ADDC clients range from children to adults who also may benefit from center assistance in pre-academics, reading, mathematics, writing and spelling. While delivering high quality service to the community, the ADDC also facilitates meaningful field-based research to enhance treatments and offers effective hands-on training experiences for School Psychology graduate students who provide intervention and assessment services under clinic faculty supervision.
“There is a severe shortage of clinical services in Mississippi,” said Dan Gadke, a licensed psychologist and ADDC director. The ADDC is one of the only places offering comprehensive psychological, behavioral, social, emotional and academic services across the state.
“As we fold our services into training models for current school psychology students, we are essentially preparing future practitioners, many of whom will stay and practice in Mississippi beyond graduation,” Gadke said.
The ADDC is currently providing individual weekly services to approximately 90 constituents, 25 of whom are MSU students, while also assisting five social skill groups from ages pre-K through young adult. Beyond Mississippi, seven other states are represented by the clinic’s current clients. Having assisted nearly 300 people since its establishment three years ago, the ADDC continues efforts to reach the growing number of individuals on its waitlist.
“It is because of the investments from patrons like Steel Dynamics that we are able to keep doing the good work we do,” said Gadke. “Their support is resonating through the lives of more children and family members than they could possibly imagine.
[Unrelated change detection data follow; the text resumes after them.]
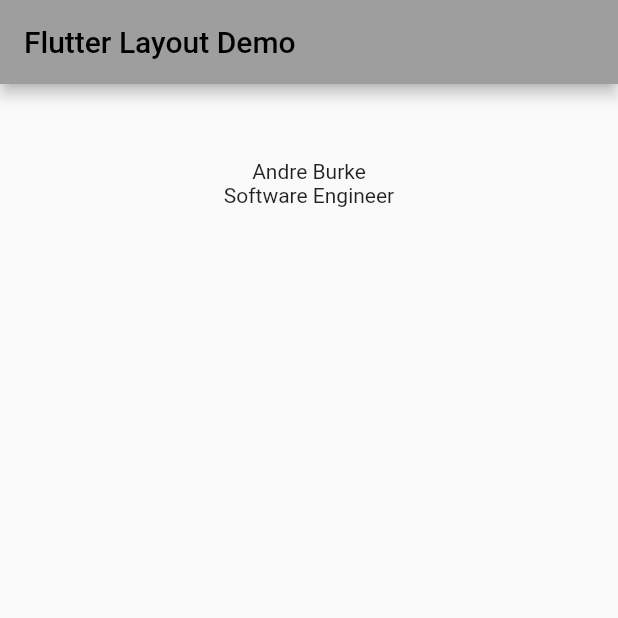
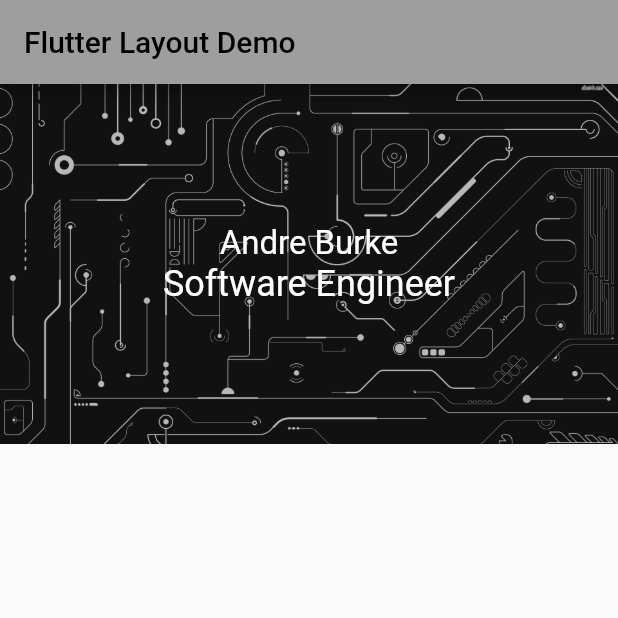
Before and after one commit to aburke15/flutter-portfolio, a Flutter app: the screen it shows after launch, on a phone screen of 412 x 824 dp, the top half of it. Run offline on Flutter 3.47's test engine with Material 2 defaults, Android fonts, the phone set to English and light mode, and no system bars.

Commit message:
added the title widget

```diff
--- a/lib/custom_title.dart
+++ b/lib/custom_title.dart
@@ -5,29 +5,50 @@ class CustomTitle extends StatelessWidget {
 
   final String _name = 'Andre Burke';
   final String _jobTitle = 'Software Engineer';
+  final Color _textColor = Colors.white;
 
   @override
   Widget build(BuildContext context) {
-    return Container(
-      padding: const EdgeInsets.all(50),
-      alignment: Alignment.center,
-      child: Row(
+    return _titleStack(_name, _jobTitle, _textColor);
+  }
+}
+
+Image _titleImage() {
+  return Image.asset(
+    'images/main_image.jpg',
+    width: 600,
+    height: 240,
+    fit: BoxFit.cover,
+  );
+}
+
+Row _titleRow(String name, String jobTitle, Color textColor) {
+  return Row(
     mainAxisAlignment: MainAxisAlignment.center,
     children: [
       Column(
+        mainAxisAlignment: MainAxisAlignment.center,
         children: [
-              Container(
-                alignment: Alignment.center,
-                child: Text(_name),
+          Center(
+            child: Text(
+              name,
+              style: TextStyle(color: textColor, fontSize: 22),
             ),
-              Container(
-                alignment: Alignment.center,
-                child: Text(_jobTitle),
+          ),
+          Center(
+            child: Text(
+              jobTitle,
+              style: TextStyle(color: textColor, fontSize: 24),
+            ),
           )
         ],
       )
     ],
-      ),
   );
 }
+
+Stack _titleStack(String name, String jobTitle, Color textColor) {
+  return Stack(
+      alignment: Alignment.center,
+      children: [_titleImage(), _titleRow(name, jobTitle, textColor)]);
 }
```
Also changed, not shown: images/main_image.jpg (added). Lines whose indentation alone changed are shown as unchanged.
Every contribution, every piece of support keeps our doors open and gives families a place to turn for help where there typically would not be any.”
Operating six steel mills, including one in Columbus, as well as numerous steel coating, metals recycling and fabrication facilities in the eastern United States, Steel Dynamics, Inc. (SDI) is the fourth largest producer of carbon steel in the country. The $50,000 grant joins Steel Dynamics’ previous giving to MSU, which has assisted multiple areas including Bulldog athletics, the EcoCar project in the Bagley College of Engineering, and the university’s Career Center.
For more information on how to contribute to the ADDC, contact Trish Cunetto, director of development for the College of Education, at 662-325-6762 or at firstname.lastname@example.org. Additional information is available on the clinic’s website at www.addc.msstate.edu.
MSU is Mississippi’s leading university, available online at www.msstate.edu.
Addie Mayfield | College of Education